"Car deaths rise days after terror attacks" (SN: 10/9/04, p. 237: Car deaths rise days after terror attacks) mentions that the traffic volume was reduced following the attacks, yet fails to mention another likely factor in the increased deaths: Less traffic usually results in higher average speeds.

Del Dietrich
San Jose, Calif
.

Our sun, the healer

I found your articles on vitamin D very interesting ("Vitamin Boost," SN: 10/9/04, p. 232: Vitamin Boost; "Vitamin D: What's Enough?" SN: 10/16/04, p. 248: Vitamin D: What's Enough?). My question now is whether the rays received in a tanning bed can cause the skin to manufacture vitamin D.

Wendy Wade
Kalamazoo, Mich
.

Ultraviolet–B radiation triggers the skin to produce vitamin D, whether those rays come from the sun or a lamp.

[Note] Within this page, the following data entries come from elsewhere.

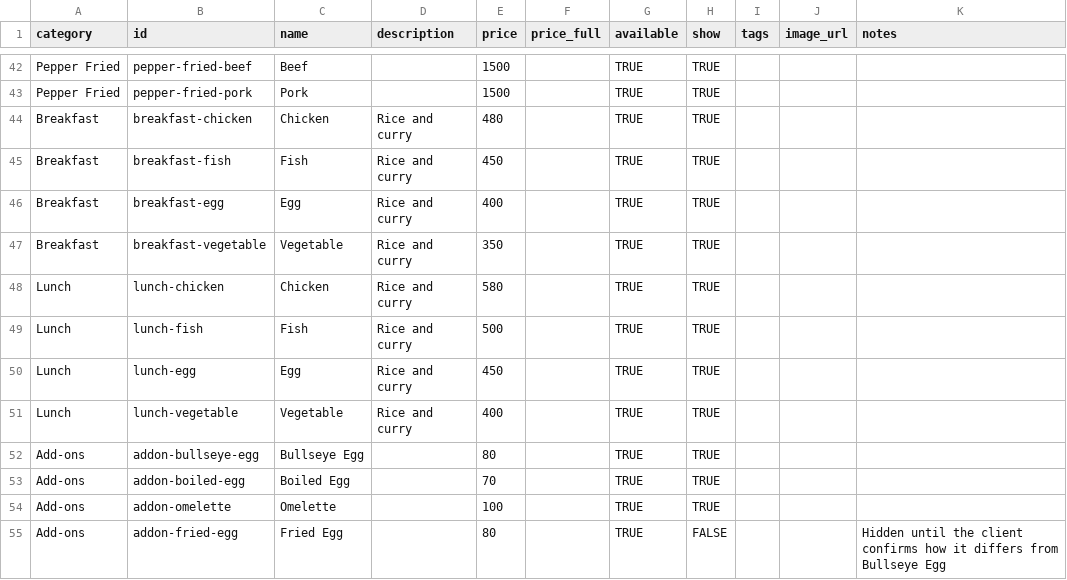
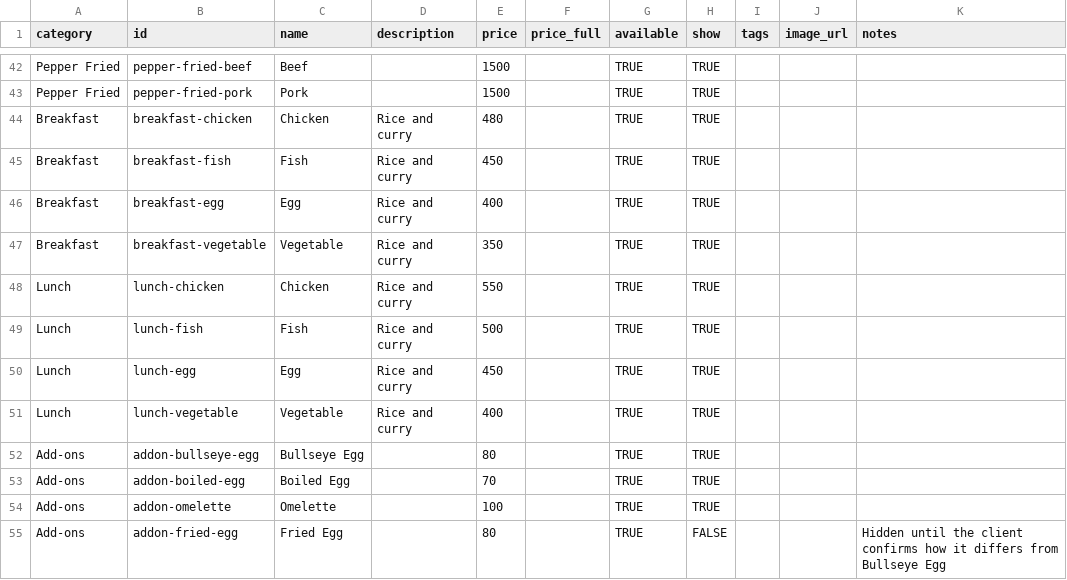
Before and after one commit to ShashikaTharinda/Lotus_Edge, a CSV file: data/menu.csv, drawn as a sheet; only a part is shown, gaps mark what is left out.

```diff
--- a/data/menu.csv
+++ b/data/menu.csv
@@ -47,3 +47,3 @@ Breakfast,breakfast-egg,Egg,Rice and curry,400,,TRUE,TRUE,,,
 Breakfast,breakfast-vegetable,Vegetable,Rice and curry,350,,TRUE,TRUE,,,
-Lunch,lunch-chicken,Chicken,Rice and curry,580,,TRUE,TRUE,,,
+Lunch,lunch-chicken,Chicken,Rice and curry,550,,TRUE,TRUE,,,
 Lunch,lunch-fish,Fish,Rice and curry,500,,TRUE,TRUE,,,
```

However, not all tanning salons use lamps that emit UV-B rays as well as UV-A wavelengths.—J. Raloff

Two thoughts on vitamin D: Are treatments for seasonal affective mood disorders, involving shining bright lights on the skin, effective simply because they stimulate the production of vitamin D? Does exposure to sunlight affect blood-cholesterol levels?

Steve Palmer
Plainfield, N.J.

Could the lack of vitamin D be a cause of the "death in the dark months" of elderly people? The rise of depression in the winter months could be accounted for, as well, and perhaps treated very simply by adding the vitamin to our diets. Follow up, please.

Karl L. Roesch
Arlee, Mont
.

Ending the year right

I sincerely thank you for the informative articles you make available. My family and I look forward to Science News, and we always share the knowledge acquired with our friends. We view your publication as a national resource.

R.N. Molina
San Diego, Calif
.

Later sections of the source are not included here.